Supreme Court Rules Obama NLRB Recess Appointments Illegal; Trumpka Downplays Impact

WASHINGTON —By a 9-0 vote, the U.S. Supreme Court ruled that Democratic President Barack Obama illegally made three “recess appointments” in 2012 to the National Labor Relations Board – virtually throwing out the hundreds of NLRB cases those appointees voted on.

Obama appointed the three members during a 3-day Senate recess between short pro-formasessions.  Justice Stephen Breyer said that time was too short to make the moves.  Breyer did not mention the Senate GOP filibusters that forced Obama’s hand.

 Though the court’s ruling tosses out at least 120 past NLRB decisions, because the three members were “illegal,” AFL-CIO President Richard Trumka downplayed its impact.  Trumka said that since the board now has five legal members, it can go ahead with its business.  The ruling “clears up the legal landscape,” Trumka, who has a law degree, said.

He also said Obama was right, even when the court said the president was wrong.

Obama “made the recess appointments because obstructionism by Republican senators was about to make the NLRB inoperable.  The president did the right thing and acted on solid legal authority in making these appointments.  Had he not acted, millions of workers would have been deprived of their rights under our labor laws,” Trumka stated.

But the board itself differed with Trumka.  It said it will have to revisit the cases on which the recess appointees vote

And the Communications Workers, whose president, Larry Cohen, led the successful lobbying which forced the Senate to later change its rules and confirm Obama’s NLRB nominees, said the court’s decision just shows the need for even more rules changes there – to stop the filibusters on legislation, for example.

 “The Senate functions under archaic procedures that must change,” CWA said.  The Senate “has the right to set its own rules” but it’s the only “democratic meeting” – from a city council on up – where you need a super-majority of 60 votes out of 100 senators to act.

 “We have seen the consequences of this rule…The Senate’s constitutional duty is to review the president’s nominees through ‘advice and consent’ — not use parliamentary tricks to impede his policy agenda.

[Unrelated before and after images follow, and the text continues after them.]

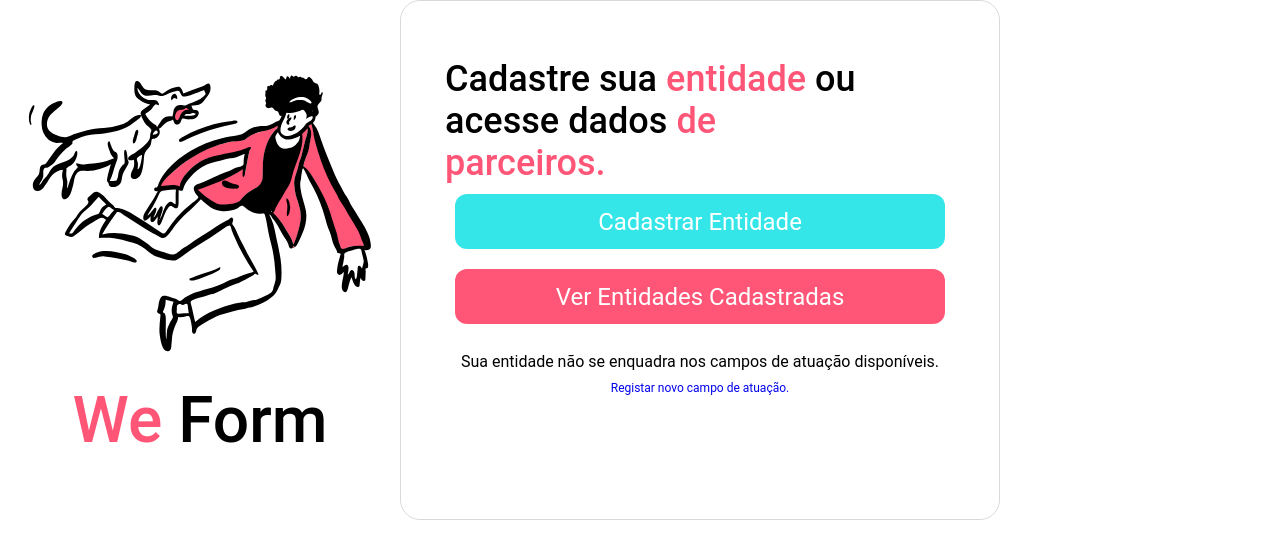
Repository: guilhermecardoso93/we-form
Page: index.html
The author's editor kept a copy of each file at every save. The page is drawn from the files as they stood at one save, then again after the next save.
The browser window is 1280 px wide. The pictures show the whole page.

Above is the page before, as saved 2024-06-09 17:34:42.

After the next save:
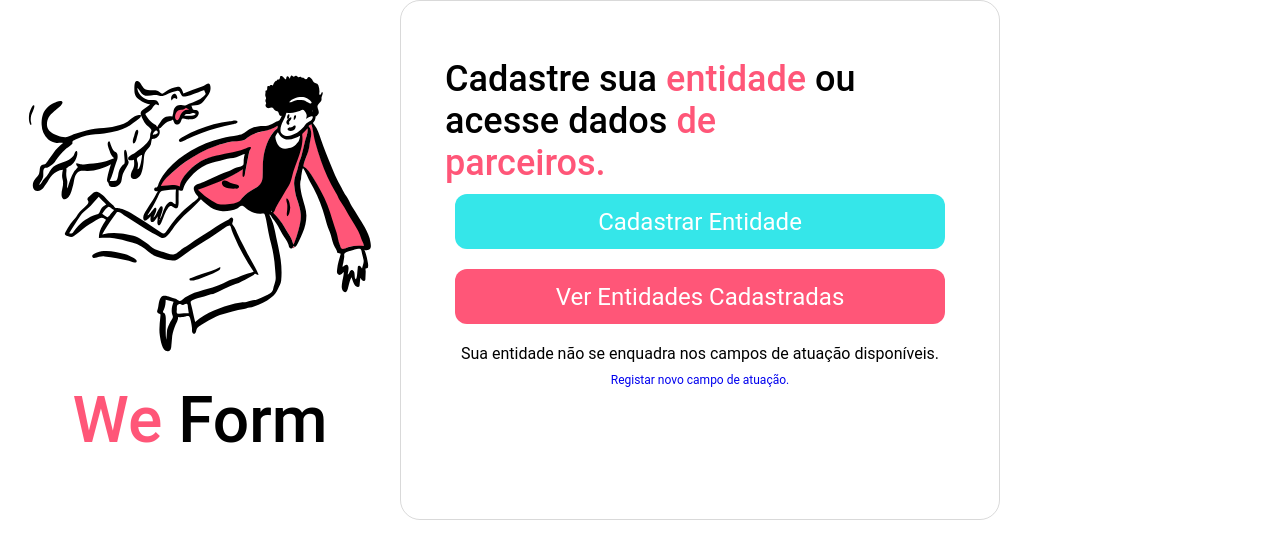
Saved 9 s later.
--- a/styles.css
+++ b/styles.css
@@ -96,7 +96,7 @@ main h2 {
 
 .footer p {
   font-size: 1.6rem;
-  margin-top: 1.8rem;
+  margin-top: 1rem;
 }
 
 .footer a {
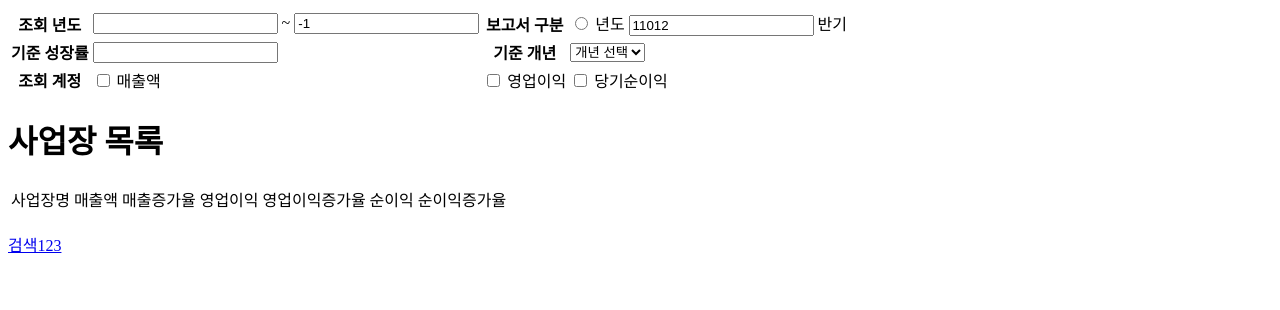
Repository: bangProgram/PJT_Finance
Page: http://localhost/Finance/WEB-INF/views/report/reportList.jsp
The author's editor kept a copy of each file at every save. The page is drawn from the files as they stood at one save, then again after the next save.
The browser window is 1280 px wide. The pictures show the whole page.
The page is served by Tomcat 9. Nobody is signed in. Other server files are loaded and not shown. The template is opened directly, without the code that normally fills it, so the values that code supplies are empty.

Above is the page before, as saved 2022-10-20 06:52:50.
Console error: ReferenceError: $ is not defined

### Finance/src/main/webapp/WEB-INF/views/report/reportList.jsp
<%@ page pageEncoding="UTF-8" contentType="text/html;charset=utf-8"%>
<%@ taglib prefix="fmt" uri="http://java.sun.com/jsp/jstl/fmt"%>
<%@ taglib uri="http://java.sun.com/jsp/jstl/core" prefix="c"%>
<script type="text/javascript">
	$(document).ready(function(){
		$(".pSearchYear").change(function(){
			var pStartYear = $("#pStartYear").val();
			var pEndYear = $("#pEndYear").val();
			var chkYear = pEndYear;

			$('#chkYearCnt').children('option').remove();

			var html = ''
			for(var i=1; pStartYear <= chkYear; i++){
				if(i=1){
					html += '<option value="'+i+'">'+ (chkYear--) +' </option>'
				}else{
					html += '<option value="'+i+'">'+ pEndYear+' ~ '+(chkYear--) +' </option>'
				}
			}
			$('#chkYearCnt').append(html);
		});
	});

	function goSearch(){
		var frm = document.searchForm;
		frm.action = "/report/select";
		frm.submit();
	}
</script>

<html>
<head>
<title>사업장 목록</title>
</head>
<body>
	<form action="">
		<table>
			<tr>
				<th>조회 년도</th>
				<td><input type="text" name="pStartYear" id="pStartYear" class="pSearchYear" value="" title="조회 시작년도"> ~ <input type="text" name="pEndYear" id="pEndYear" class="pSearchYear" value="${curYear-1}" title="조회 시작년도">  </td>
				<th>보고서 구분</th>
				<td><input type="radio" name="pReportCd" id="pReportCd" value="11011" title="보고서 구분"> 년도 <input type="text" name="pReportCd" id="pReportCd" value="11012" title="보고서 구분"> 반기 </td>
			</tr>
			<tr>
				<th>기준 성장률</th>
				<td><input type="text" name="chkAccRate" id="chkAccRate" value="" title="기준 성장률">  </td>
				<th>기준 개년</th>
				<td>
					<select name="chkYearCnt" id="chkYearCnt" title="기준 년도 선택">
						<option value = "">개년 선택</option>
					</select>
				</td>
			</tr>
			<tr>
				<th>조회 계정</th>
				<td><input type="checkbox" name="pAccountId" id="pAccountId" value="ifrs-full_Revenue" title="매출액"> 매출액 </td>
				<td><input type="checkbox" name="pAccountId" id="pAccountId" value="dart_OperatingIncomeLoss" title="영업이익"> 영업이익 </td>
				<td><input type="checkbox" name="pAccountId" id="pAccountId" value="ifrs-full_ProfitLoss" title="당기순이익"> 당기순이익 </td>
			</tr>
		</table>

	</form>
	<h1>사업장 목록</h1>
	<table>
		<thead>
			<tr>
				<td>사업장명</td>
				<td>매출액</td>
				<td>매출증가율</td>
				<td>영업이익</td>
				<td>영업이익증가율</td>
				<td>순이익</td>
				<td>순이익증가율</td>
			</tr>
		</thead>
		<tbody>
		<tr>
			<c:forEach var="row" items="${data}">
					<td>${row.corp_name}</td>
					<td>${row.category}</td>
					<td>${row.category}</td>
					<td>${row.category}</td>
					<td>${row.category}</td>
					<td>${row.category}</td>
					<td>${row.category}</td>
			</c:forEach>
		</tr>
		</tbody>

	</table>
	<p>
		<a href="/report/select">검색123</a>
	</p>
</body>
</html>

After the next save:
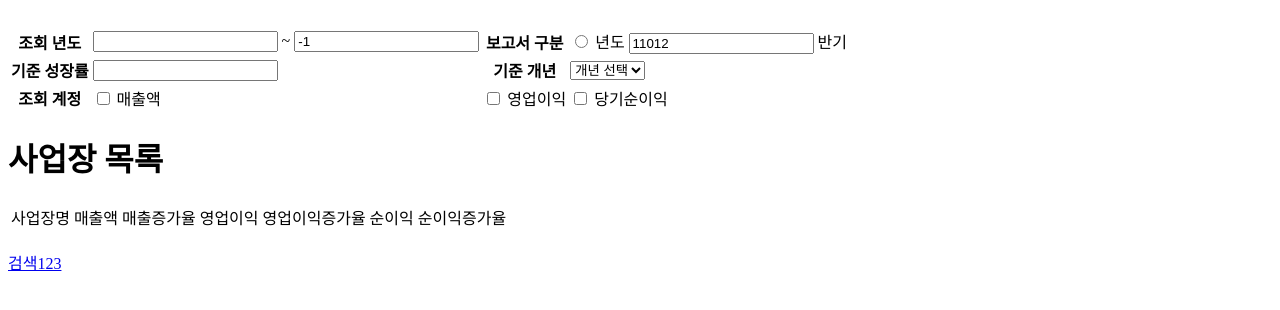
The error is gone.
Saved 7 min 28 s later.
--- a/Finance/src/main/webapp/WEB-INF/views/report/reportList.jsp
+++ b/Finance/src/main/webapp/WEB-INF/views/report/reportList.jsp
@@ -1,6 +1,7 @@
 <%@ page pageEncoding="UTF-8" contentType="text/html;charset=utf-8"%>
 <%@ taglib prefix="fmt" uri="http://java.sun.com/jsp/jstl/fmt"%>
 <%@ taglib uri="http://java.sun.com/jsp/jstl/core" prefix="c"%>
+﻿<script src="https://code.jquery.com/jquery-3.4.1.min.js"></script>﻿
 <script type="text/javascript">
 	$(document).ready(function(){
 		$(".pSearchYear").change(function(){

“For thousands of workers, this decision has real-life consequences. Some 120 decisions made by the National Labor Relations Board in the period contested by the Noel Canning lawsuit may be challenged and justice for thousands of workers will be delayed, and in practice, denied,” CWA concluded.

Breyer didn’t even mention the delays.  He concentrated on when the Senate is in session – and when it isn’t.

For purposes of the Recess Appointments clause” of the Constitution, “the Senate is in session when it says that it is, provided that, under its own rules, it retains the capacity to transact Senate business,” Breyer wrote in the ruling.   “This standard is consistent with the Constitution’s broad delegation of authority to the Senate to determine how and when to conduct its business, as recognized by this court’s precedents.

Although the Senate’s own determination of when it is and is not in session should be given great weight, the court’s deference cannot be absolute.  When the Senate is without capacity to act, under its own rules, it is not in session even if it so declares.

 But “under the standard set forth here, the Senate was in session during the pro-forma sessions at issue.  It said it was in session, and Senate rules make clear the Senate retained the power to con­duct business.  The Senate could have conducted business simply bypassing a unanimous consent agreement.  In fact, it did so…

“Because the Senate was in session during its pro-forma sessions, the president made the recess appointments at issue during a 3-day recess.  Three days is too short a time to bring a recess within the scope of the clause, so the president lacked the authority to make those appointments,” Breyer said.  He said 10 days is long enough to allow “recess” namings.

 Obama appointed the three “recess” NLRB members after the Senate GOP filibustered his regular nominees, preventing the 5-member board from ruling on anything because it didn’t have a quorum.  The political controversy never came up in the Supreme Court argument last year, nor in Breyer’s decision on behalf of his colleagues. 

Noel Canning Co., a Washington state bottling company, used the recess appointees issue to challenge the legality of NLRB-imposed penalties as a result of a Teamsters Local 760 organizing drive.   Backed by a wide array of business groups, Noel Canning won.  And other firms have used the case to challenge the NLRB’s legal authority.  The board, which now has five legal members, will have to revisit those decisions.

 “The Supreme Court has today decided the Noel Canning case,” NLRB Chairman Mark Gaston Pearce said in a statement.   “We are analyzing the impact the court’s decision has on cases in which the January 2012 recess appointees participated.   Today, the board has a full contingent of five Senate-confirmed members who are prepared to fulfill our responsibility to enforce the National Labor Relations Act.  The agency is committed to resolving any cases affected by today’s decision as expeditiously as possible.”